On Thursday, March 24, 2016 the LBJ School will host Ms. Inimai Chettiar as part of the New Voices in Civil Rights Speaker Series. Ms. Chettiar is the Director of the Brennan Center for Justice, whose mission is seek “equal justice for all” by creating an effective, rational and fair legal system.
The event will be held in room 3.122 at 12:15 p.m. The event is open to the public, but registration is required.
Background on Inimai Chettiar
Before coming to the Brennan Center, Ms. Chettiar worked at the American Civil Liberties Union, where she was a lead architect of their nationwide Initiative to End Mass Incarceration. She also launched their state legislative campaign to reduce mass incarceration. Chettiar has also served as a fellow at the Center for American Progress, a litigation associate at Debevoise & Plimpton LLP, a judicial law clerk to the Hon. Lawrence M. McKenna at the U.S. District Court for the Southern District of New York, and an elementary school teacher in Quito, Ecuador.

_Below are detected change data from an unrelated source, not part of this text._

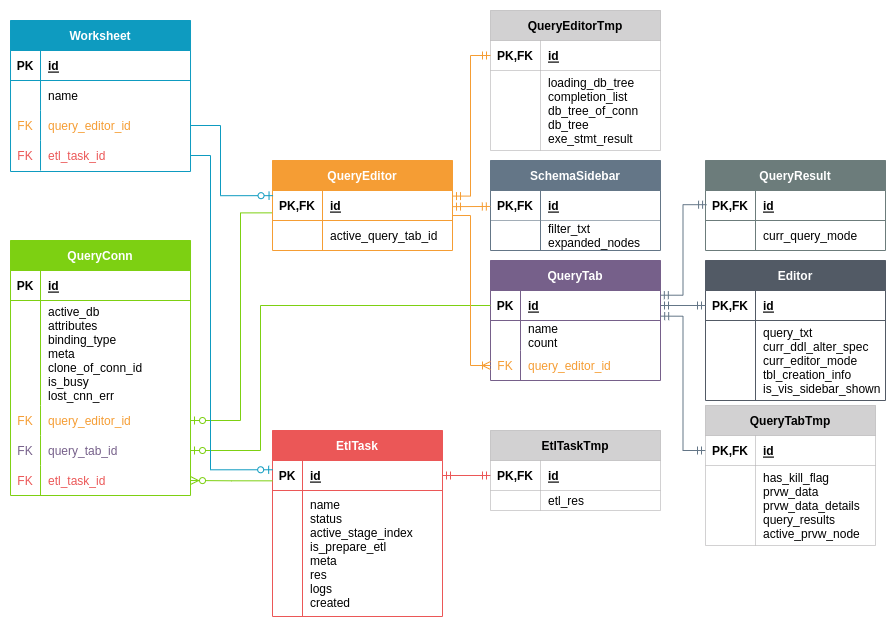
Earlier version of the draw.io export maxgui/images/workspace_orm_diagram.png (mariadb-corporation/MaxScale). Source tidied: cells renumbered, new cells last; positions are measured from the earlier drawing's top-left corner, leaving out a move shared by most shapes.
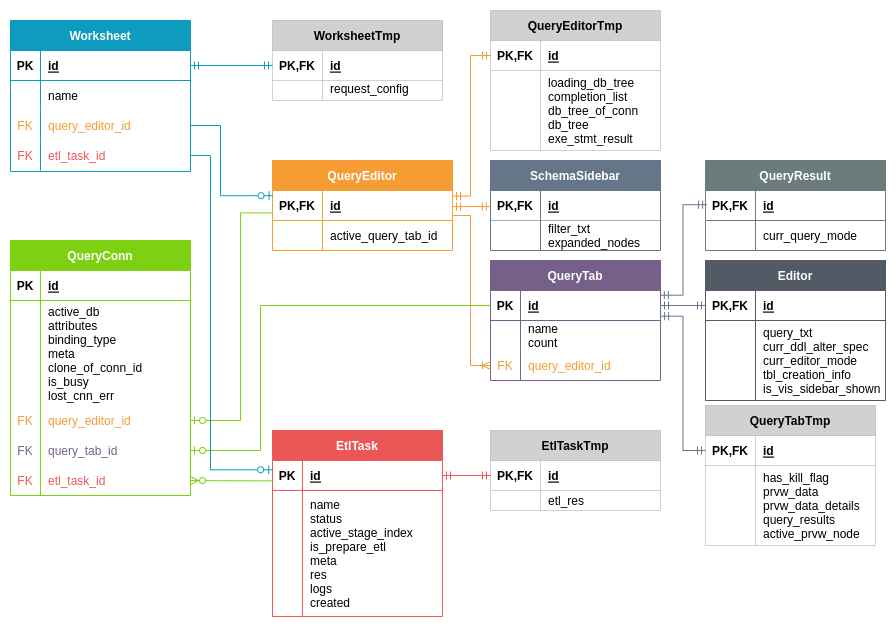
The same file after the commit.

Commit message:
MXS-4430 Simplify `confirm-leave-dlg` and update workspace package document

What changed in the source:
```diff
@@ -353,5 +353,29 @@
     <mxCell id="108" style="fontSize=12;html=1;endArrow=ERzeroToMany;endFill=1;rounded=0;strokeColor=#7DD012;fontColor=#76608A;entryX=1;entryY=0.5;entryDx=0;entryDy=0;exitX=0;exitY=0.678;exitDx=0;exitDy=0;exitPerimeter=0;edgeStyle=orthogonalEdgeStyle;" parent="1" edge="1" source="53" target="32">
       <mxGeometry relative="1" as="geometry" />
     </mxCell>
+    <mxCell id="109" value="WorksheetTmp" style="shape=table;startSize=30;rowLines=0;fontStyle=1;align=center;fillColor=#A6A4A6;strokeColor=#a6a4a6;fontColor=#000000;opacity=50;" parent="1" vertex="1">
+      <mxGeometry x="262" y="10" width="170" height="80" as="geometry" />
+    </mxCell>
+    <mxCell id="110" style="shape=tableRow;horizontal=0;startSize=0;swimlaneHead=0;swimlaneBody=0;fillColor=none;points=[[0,0.5],[1,0.5]];portConstraint=eastwest;top=0;left=0;right=0;bottom=1;labelBorderColor=none;strokeColor=#a6a4a6;opacity=50;" parent="109" vertex="1">
+      <mxGeometry y="30" width="170" height="30" as="geometry" />
+    </mxCell>
+    <mxCell id="111" value="PK,FK" style="shape=partialRectangle;fillColor=none;top=0;left=0;bottom=0;right=0;fontStyle=1;overflow=hidden;labelBorderColor=none;strokeColor=inherit;fontColor=#000000;" parent="110" vertex="1">
+      <mxGeometry width="50" height="30" as="geometry" />
+    </mxCell>
+    <mxCell id="112" value="id" style="shape=partialRectangle;fillColor=none;top=0;left=0;bottom=0;right=0;align=left;spacingLeft=6;fontStyle=5;overflow=hidden;labelBorderColor=none;strokeColor=inherit;fontColor=#000000;" parent="110" vertex="1">
+      <mxGeometry x="50" width="120" height="30" as="geometry" />
+    </mxCell>
+    <mxCell id="113" style="shape=tableRow;horizontal=0;startSize=0;swimlaneHead=0;swimlaneBody=0;fillColor=none;top=0;left=0;right=0;bottom=0;fontColor=#000000;strokeColor=inherit;" parent="109" vertex="1">
+      <mxGeometry y="60" width="170" height="20" as="geometry" />
+    </mxCell>
+    <mxCell id="114" style="shape=partialRectangle;fillColor=none;top=0;left=0;bottom=0;right=0;overflow=hidden;fontColor=#000000;strokeColor=inherit;" parent="113" vertex="1">
+      <mxGeometry width="50" height="20" as="geometry" />
+    </mxCell>
+    <mxCell id="115" value="request_config&#10;&#10;&#10;&#10;" style="shape=partialRectangle;fillColor=none;top=0;left=0;bottom=0;right=0;align=left;spacingLeft=6;overflow=hidden;fontColor=#000000;" parent="113" vertex="1">
+      <mxGeometry x="50" width="120" height="20" as="geometry" />
+    </mxCell>
+    <mxCell id="116" style="fontSize=12;html=1;endArrow=ERmandOne;startArrow=ERmandOne;rounded=0;strokeColor=#0E9BC0;fontColor=#0E9BC0;entryX=0;entryY=0.5;entryDx=0;entryDy=0;exitX=1;exitY=0.5;exitDx=0;exitDy=0;" parent="1" edge="1" source="60" target="110">
+      <mxGeometry relative="1" as="geometry" />
+    </mxCell>
   </root>
 </mxGraphModel>
```
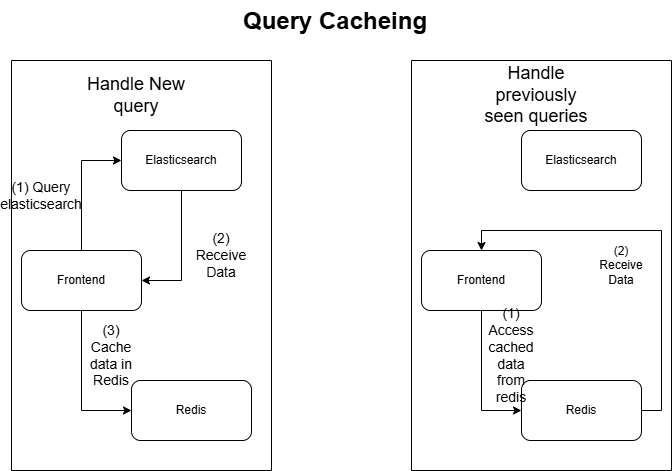
Before: diagrams/redis-cacheing.drawio.png, a diagram exported from draw.io (aNameNobodyChose/Ennetix-resume). Source tidied: cells renumbered, new cells last; positions are measured from the earlier drawing's top-left corner, leaving out a move shared by most shapes.
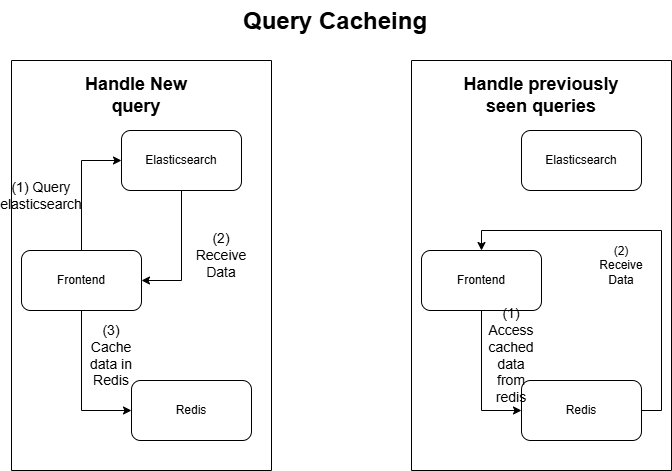
The same diagram one commit later.

What changed in the source:
```diff
@@ -5,7 +5,7 @@
     <mxCell id="2" style="swimlane;startSize=0;" parent="1" vertex="1">
       <mxGeometry y="60" width="260" height="410" as="geometry" />
     </mxCell>
-    <mxCell id="3" value="&lt;font style=&quot;font-size: 18px;&quot;&gt;Handle New query&lt;/font&gt;" style="text;html=1;align=center;verticalAlign=middle;whiteSpace=wrap;rounded=0;" parent="2" vertex="1">
+    <mxCell id="3" value="&lt;font style=&quot;font-size: 18px;&quot;&gt;&lt;b&gt;Handle New query&lt;/b&gt;&lt;/font&gt;" style="text;html=1;align=center;verticalAlign=middle;whiteSpace=wrap;rounded=0;" parent="2" vertex="1">
       <mxGeometry x="70" y="20" width="110" height="30" as="geometry" />
     </mxCell>
     <mxCell id="4" style="edgeStyle=orthogonalEdgeStyle;rounded=0;jettySize=auto;html=1;exitX=0.5;exitY=0;exitDx=0;exitDy=0;entryX=0;entryY=0.5;entryDx=0;entryDy=0;" parent="2" edge="1" source="6" target="8">
@@ -41,8 +41,8 @@
     <mxCell id="14" style="swimlane;startSize=0;" parent="1" vertex="1">
       <mxGeometry x="400" y="60" width="260" height="410" as="geometry" />
     </mxCell>
-    <mxCell id="15" value="&lt;font style=&quot;font-size: 18px;&quot;&gt;Handle previously seen queries&lt;/font&gt;" style="text;html=1;align=center;verticalAlign=middle;whiteSpace=wrap;rounded=0;" parent="14" vertex="1">
-      <mxGeometry x="70" y="20" width="110" height="30" as="geometry" />
+    <mxCell id="15" value="&lt;font style=&quot;font-size: 18px;&quot;&gt;&lt;b&gt;Handle previously seen queries&lt;/b&gt;&lt;/font&gt;" style="text;html=1;align=center;verticalAlign=middle;whiteSpace=wrap;rounded=0;" parent="14" vertex="1">
+      <mxGeometry x="50" y="20" width="160" height="30" as="geometry" />
     </mxCell>
     <mxCell id="16" style="edgeStyle=orthogonalEdgeStyle;rounded=0;jettySize=auto;html=1;exitX=0.5;exitY=1;exitDx=0;exitDy=0;entryX=0;entryY=0.5;entryDx=0;entryDy=0;" parent="14" edge="1" source="17" target="20">
       <mxGeometry relative="1" as="geometry" />
```
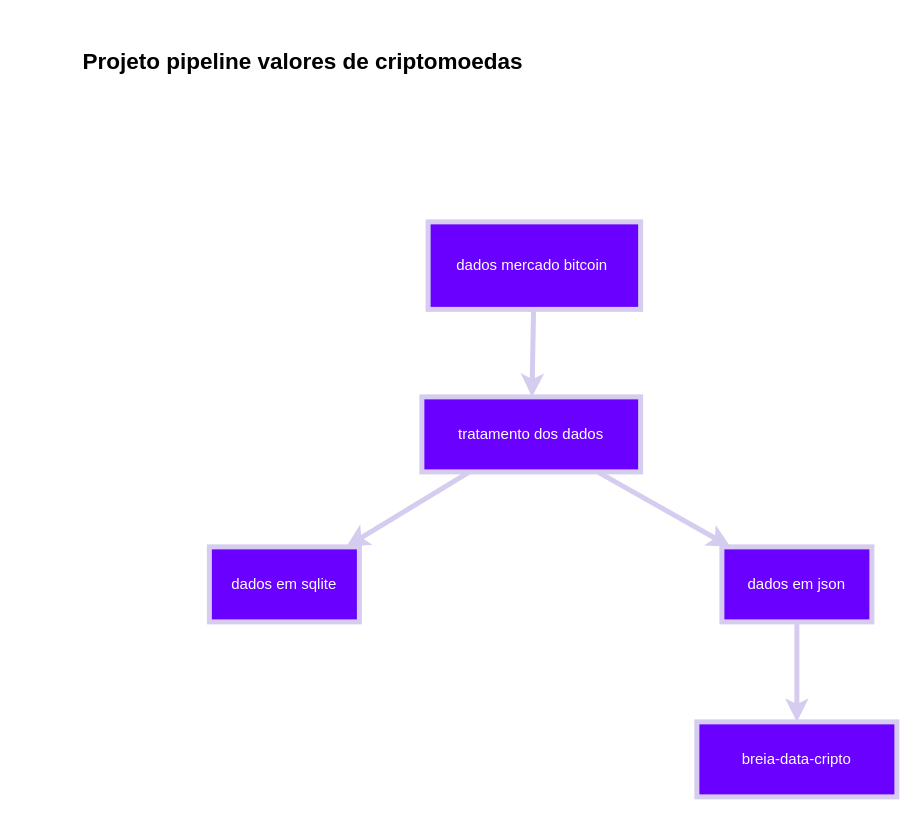
This is fluxogram.drawio from vbreia/pipeline-cripto-portfolio, a draw.io file, before an edit. Source tidied: cells renumbered, new cells numbered last; positions are measured from the earlier drawing's top-left corner, leaving out a move shared by most shapes. Both pictures are drawn from the tidied source at 125%, with x=0, y=0 at pixel (21, 21).
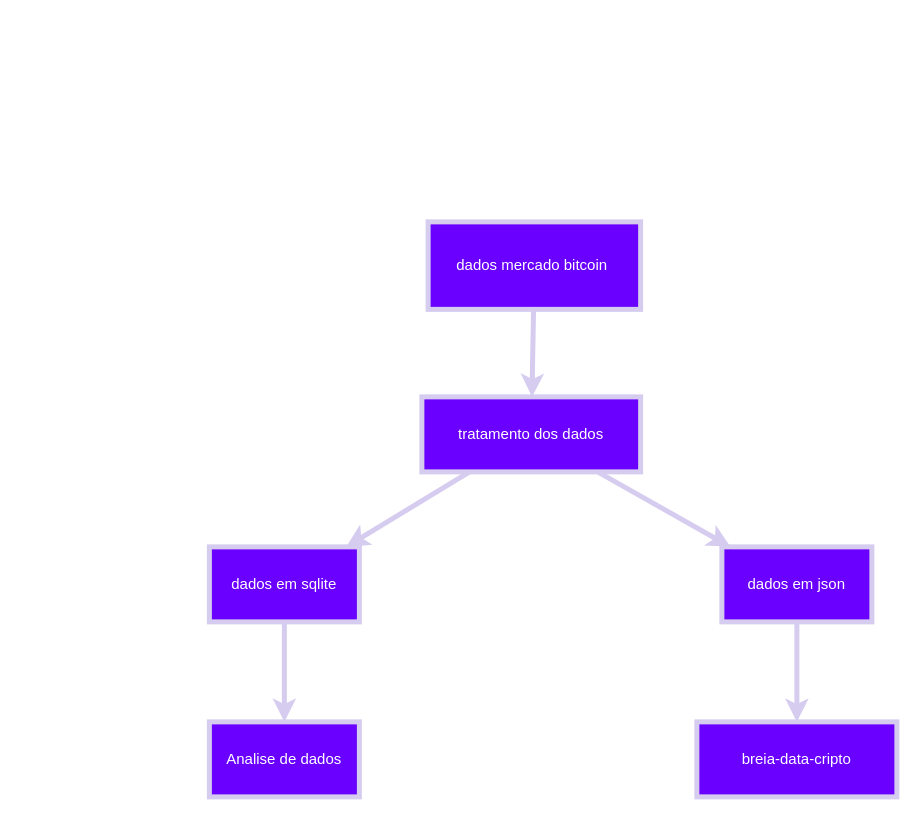
Above is the later version.

What changed in the source:
```diff
@@
 <mxGraphModel>
   <root>
     <mxCell id="0" />
     <mxCell id="1" parent="0" />
     <mxCell id="2" style="edgeStyle=none;html=1;strokeColor=#d5ccef;fillColor=#6a00ff;strokeWidth=4;shadow=0;" parent="1" edge="1" source="3" target="6">
       <mxGeometry relative="1" as="geometry" />
     </mxCell>
     <mxCell id="3" value="dados mercado bitcoin&amp;nbsp;" style="whiteSpace=wrap;html=1;fillColor=#6a00ff;fontColor=#ffffff;strokeColor=#d5ccef;strokeWidth=4;shadow=0;" parent="1" vertex="1">
       <mxGeometry x="325" y="160" width="170" height="70" as="geometry" />
     </mxCell>
     <mxCell id="4" style="edgeStyle=none;html=1;strokeColor=#d5ccef;fillColor=#6a00ff;strokeWidth=4;shadow=0;" parent="1" edge="1" source="6" target="8">
       <mxGeometry relative="1" as="geometry" />
     </mxCell>
     <mxCell id="5" style="edgeStyle=none;html=1;strokeColor=#d5ccef;fillColor=#6a00ff;strokeWidth=4;shadow=0;" parent="1" edge="1" source="6" target="9">
       <mxGeometry relative="1" as="geometry" />
     </mxCell>
     <mxCell id="6" value="tratamento dos dados" style="whiteSpace=wrap;html=1;strokeColor=#d5ccef;fillColor=#6a00ff;fontColor=#ffffff;strokeWidth=4;shadow=0;" parent="1" vertex="1">
       <mxGeometry x="320" y="300" width="175" height="60" as="geometry" />
     </mxCell>
     <mxCell id="7" style="edgeStyle=none;html=1;fontSize=18;strokeColor=#d5ccef;fillColor=#6a00ff;strokeWidth=4;shadow=0;" parent="1" edge="1" source="8" target="11">
       <mxGeometry relative="1" as="geometry" />
     </mxCell>
     <mxCell id="8" value="dados em json" style="whiteSpace=wrap;html=1;strokeColor=#d5ccef;fillColor=#6a00ff;fontColor=#ffffff;strokeWidth=4;shadow=0;" parent="1" vertex="1">
       <mxGeometry x="560" y="420" width="120" height="60" as="geometry" />
     </mxCell>
+    <mxCell id="12" style="edgeStyle=none;html=1;strokeWidth=4;strokeColor=#D5CCEF;" parent="1" edge="1" source="9" target="13">
+      <mxGeometry relative="1" as="geometry" />
+    </mxCell>
     <mxCell id="9" value="dados em sqlite" style="whiteSpace=wrap;html=1;fillColor=#6a00ff;fontColor=#ffffff;strokeColor=#d5ccef;strokeWidth=4;shadow=0;" parent="1" vertex="1">
       <mxGeometry x="150" y="420" width="120" height="60" as="geometry" />
     </mxCell>
-    <mxCell id="10" value="&lt;h1&gt;&lt;font style=&quot;font-size: 18px;&quot;&gt;Projeto pipeline valores de criptomoedas&lt;/font&gt;&lt;/h1&gt;" style="text;strokeColor=none;align=center;fillColor=none;html=1;verticalAlign=middle;whiteSpace=wrap;rounded=0;" parent="1" vertex="1">
-      <mxGeometry width="450" height="60" as="geometry" />
-    </mxCell>
     <mxCell id="11" value="breia-data-cripto" style="whiteSpace=wrap;html=1;strokeColor=#d5ccef;fillColor=#6a00ff;fontColor=#ffffff;strokeWidth=4;shadow=0;" parent="1" vertex="1">
       <mxGeometry x="540" y="560" width="160" height="60" as="geometry" />
     </mxCell>
+    <mxCell id="13" value="Analise de dados" style="whiteSpace=wrap;html=1;fillColor=#6a00ff;strokeColor=#d5ccef;fontColor=#ffffff;strokeWidth=4;shadow=0;" parent="1" vertex="1">
+      <mxGeometry x="150" y="560" width="120" height="60" as="geometry" />
+    </mxCell>
   </root>
 </mxGraphModel>
```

Her work has been featured in New York Times, Washington Post, Forbes, Wall Street Journal, MSNBC, NPR, Bloomberg and other outlets. She has published extensive scholarship on economic and fiscal policy and criminal law reform, and is listed in the national directory as a Top Wonk in criminal justice, economic policy, and race and economics.
Background on New Voices on Civil Rights Series
Over the past year, the LBJ School of Public Affairs has celebrated the monumental accomplishments of our namesake, President Lyndon B. Johnson, highlighting 50 years since the historic passage of the 1965 Civil Rights Act and other significant legislation. As we reflect on these triumphs championed by LBJ and civil rights leaders across the country, we must look to the future to address the numerous contemporary civil rights issues facing America today. In this effort, the LBJ School has launched a speaker’s series - New Voices in Civil Rights – that underlines the work of individuals who are making a difference through advocacy or research in civil rights.